#### PROBLEM
Should an entry contain an image, leave the image out and repeat the entry's text exactly.

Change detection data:
/---

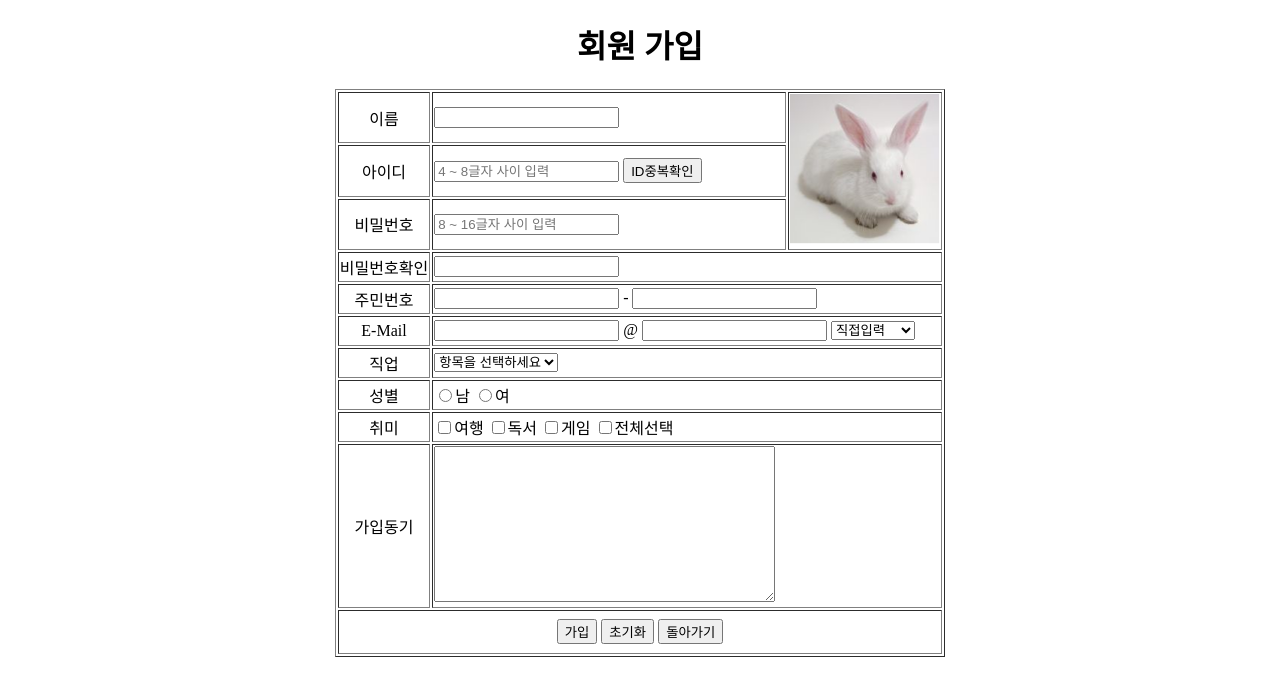
Repository: KimMinseooo/itwillStudy
Page: BACKEND/JSP/workspace_jsp/StudyHTML/src/main/webapp/1025/final_exam.html
An editor plug-in stored every save of this project. The page is shown before and after the next save, followed by the edit.
The browser window is 1280 px wide. The pictures show the whole page.

Above is the page before, as saved 2024-10-25 05:59:08.

### BACKEND/JSP/workspace_jsp/StudyHTML/src/main/webapp/1025/final_exam.html
<!DOCTYPE html>
<html>
<head>
<meta charset="UTF-8">
<title>Insert title here</title>
</head>
<body>
	<h1 align="center">회원 가입</h1>

		<table border="1" align="center">
			<form>

			<tr height="30">
				<td align="center">이름</td>
				<td width="350">

				<input type="text">
				</td>
				<td rowspan="3" width="150" height="150">
				<img alt="" src="../rabbit.png" width="150" height="150">
				</td>
			</tr>
			<tr height="30">
			<td align="center">아이디</td>
			<td>
				<input placeholder="4 ~ 8글자 사이 입력">
				<input type="button" value="ID중복확인">
			</td>
			</tr>
			<tr height="30">
			<td align="center">비밀번호</td>
			<td>
				<input placeholder="8 ~ 16글자 사이 입력">
			</td>
			</tr>
			<tr height="30">
			<td align="center">비밀번호확인</td>
			<td colspan="2">
				<input type="text">
			</td>
			</tr>
			<tr height="30">
			<td align="center">주민번호</td>
			<td colspan="2">
				<input type="text" width="100" height="30"> - <input type="text" width="100">
			</td>
			</tr>
			<tr height="30">
			<td align="center">E-Mail</td>
			<td colspan="2">
				<input type="text"> @ <input type="text">
				<select>
					<option>직접입력</option>
					<option>naver.com</option>
					<option>gmail.com</option>
					<option>nate.com</option>
				</select>
			</td>
			</tr>

			<tr height="30">
			<td align="center">직업</td>
			<td colspan="2">
				<select>
					<option>항목을 선택하세요</option>
					<option>개발자</option>
					<option>DB엔지니어</option>
				</select>
			</td>
			</tr>
			<tr height="30">
			<td align="center">성별</td>
			<td colspan="2">
				<input type="radio" name="gender" id= "male"><label for="male">남</label>
				<input type="radio" name="gender" id= "female"><label for="female">여</label>
			</td>
			</tr>

			<tr height="30">
			<td align="center">취미</td>
			<td colspan="2">
				<input type="checkbox" name="hobby" id="hobby1"><label for="hobby1">여행</label>
				<input type="checkbox" name="hobby" id="hobby1"><label for="hobby2">독서</label>
				<input type="checkbox" name="hobby" id="hobby1"><label for="hobby3">게임</label>
				<input type="checkbox" name="hobby"><label>전체선택</label>

			</td>
			</tr>
			<tr height="30">
			<td align="center">가입동기</td>
			<td colspan="2">
				<textarea rows="10" cols="40" ></textarea>
			</td>
			</tr>
			<tr height="30">
			<td colspan="3" width="200" height="40" align="center">
				<input type="button" value="가입">
				<input type="reset" value="초기화">
				<input type="button" value="돌아가기">
			</td>
			</tr>
			</form>
		</table>

</body>
</html>

After the next save:
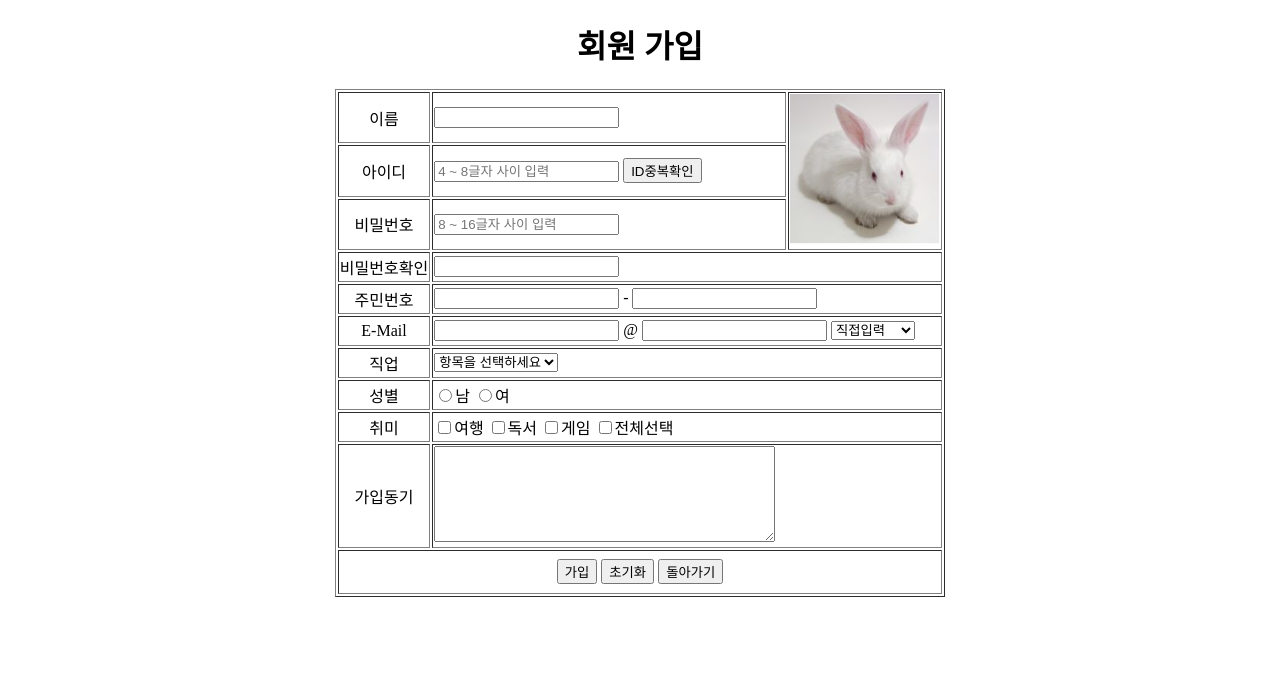
Saved 50 s later.
--- a/BACKEND/JSP/workspace_jsp/StudyHTML/src/main/webapp/1025/final_exam.html
+++ b/BACKEND/JSP/workspace_jsp/StudyHTML/src/main/webapp/1025/final_exam.html
@@ -89,7 +89,7 @@
 			<tr height="30">
 			<td align="center">가입동기</td>
 			<td colspan="2">
-				<textarea rows="10" cols="40" ></textarea>
+				<textarea rows="6" cols="40" ></textarea>
 			</td>
 			</tr>
 			<tr height="30">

\---

#### YOUR SOLUTION
Repository: KimMinseooo/itwillStudy
Page: BACKEND/JSP/workspace_jsp/StudyHTML/src/main/webapp/1025/final_exam.html
An editor plug-in stored every save of this project. The page is shown before and after the next save, followed by the edit.
The browser window is 1280 px wide. The pictures show the whole page.

Above is the page before, as saved 2024-10-25 05:59:08.

### BACKEND/JSP/workspace_jsp/StudyHTML/src/main/webapp/1025/final_exam.html
<!DOCTYPE html>
<html>
<head>
<meta charset="UTF-8">
<title>Insert title here</title>
</head>
<body>
	<h1 align="center">회원 가입</h1>

		<table border="1" align="center">
			<form>

			<tr height="30">
				<td align="center">이름</td>
				<td width="350">

				<input type="text">
				</td>
				<td rowspan="3" width="150" height="150">
				<img alt="" src="../rabbit.png" width="150" height="150">
				</td>
			</tr>
			<tr height="30">
			<td align="center">아이디</td>
			<td>
				<input placeholder="4 ~ 8글자 사이 입력">
				<input type="button" value="ID중복확인">
			</td>
			</tr>
			<tr height="30">
			<td align="center">비밀번호</td>
			<td>
				<input placeholder="8 ~ 16글자 사이 입력">
			</td>
			</tr>
			<tr height="30">
			<td align="center">비밀번호확인</td>
			<td colspan="2">
				<input type="text">
			</td>
			</tr>
			<tr height="30">
			<td align="center">주민번호</td>
			<td colspan="2">
				<input type="text" width="100" height="30"> - <input type="text" width="100">
			</td>
			</tr>
			<tr height="30">
			<td align="center">E-Mail</td>
			<td colspan="2">
				<input type="text"> @ <input type="text">
				<select>
					<option>직접입력</option>
					<option>naver.com</option>
					<option>gmail.com</option>
					<option>nate.com</option>
				</select>
			</td>
			</tr>

			<tr height="30">
			<td align="center">직업</td>
			<td colspan="2">
				<select>
					<option>항목을 선택하세요</option>
					<option>개발자</option>
					<option>DB엔지니어</option>
				</select>
			</td>
			</tr>
			<tr height="30">
			<td align="center">성별</td>
			<td colspan="2">
				<input type="radio" name="gender" id= "male"><label for="male">남</label>
				<input type="radio" name="gender" id= "female"><label for="female">여</label>
			</td>
			</tr>

			<tr height="30">
			<td align="center">취미</td>
			<td colspan="2">
				<input type="checkbox" name="hobby" id="hobby1"><label for="hobby1">여행</label>
				<input type="checkbox" name="hobby" id="hobby1"><label for="hobby2">독서</label>
				<input type="checkbox" name="hobby" id="hobby1"><label for="hobby3">게임</label>
				<input type="checkbox" name="hobby"><label>전체선택</label>

			</td>
			</tr>
			<tr height="30">
			<td align="center">가입동기</td>
			<td colspan="2">
				<textarea rows="10" cols="40" ></textarea>
			</td>
			</tr>
			<tr height="30">
			<td colspan="3" width="200" height="40" align="center">
				<input type="button" value="가입">
				<input type="reset" value="초기화">
				<input type="button" value="돌아가기">
			</td>
			</tr>
			</form>
		</table>

</body>
</html>

After the next save:
Saved 50 s later.
--- a/BACKEND/JSP/workspace_jsp/StudyHTML/src/main/webapp/1025/final_exam.html
+++ b/BACKEND/JSP/workspace_jsp/StudyHTML/src/main/webapp/1025/final_exam.html
@@ -89,7 +89,7 @@
 			<tr height="30">
 			<td align="center">가입동기</td>
 			<td colspan="2">
-				<textarea rows="10" cols="40" ></textarea>
+				<textarea rows="6" cols="40" ></textarea>
 			</td>
 			</tr>
 			<tr height="30">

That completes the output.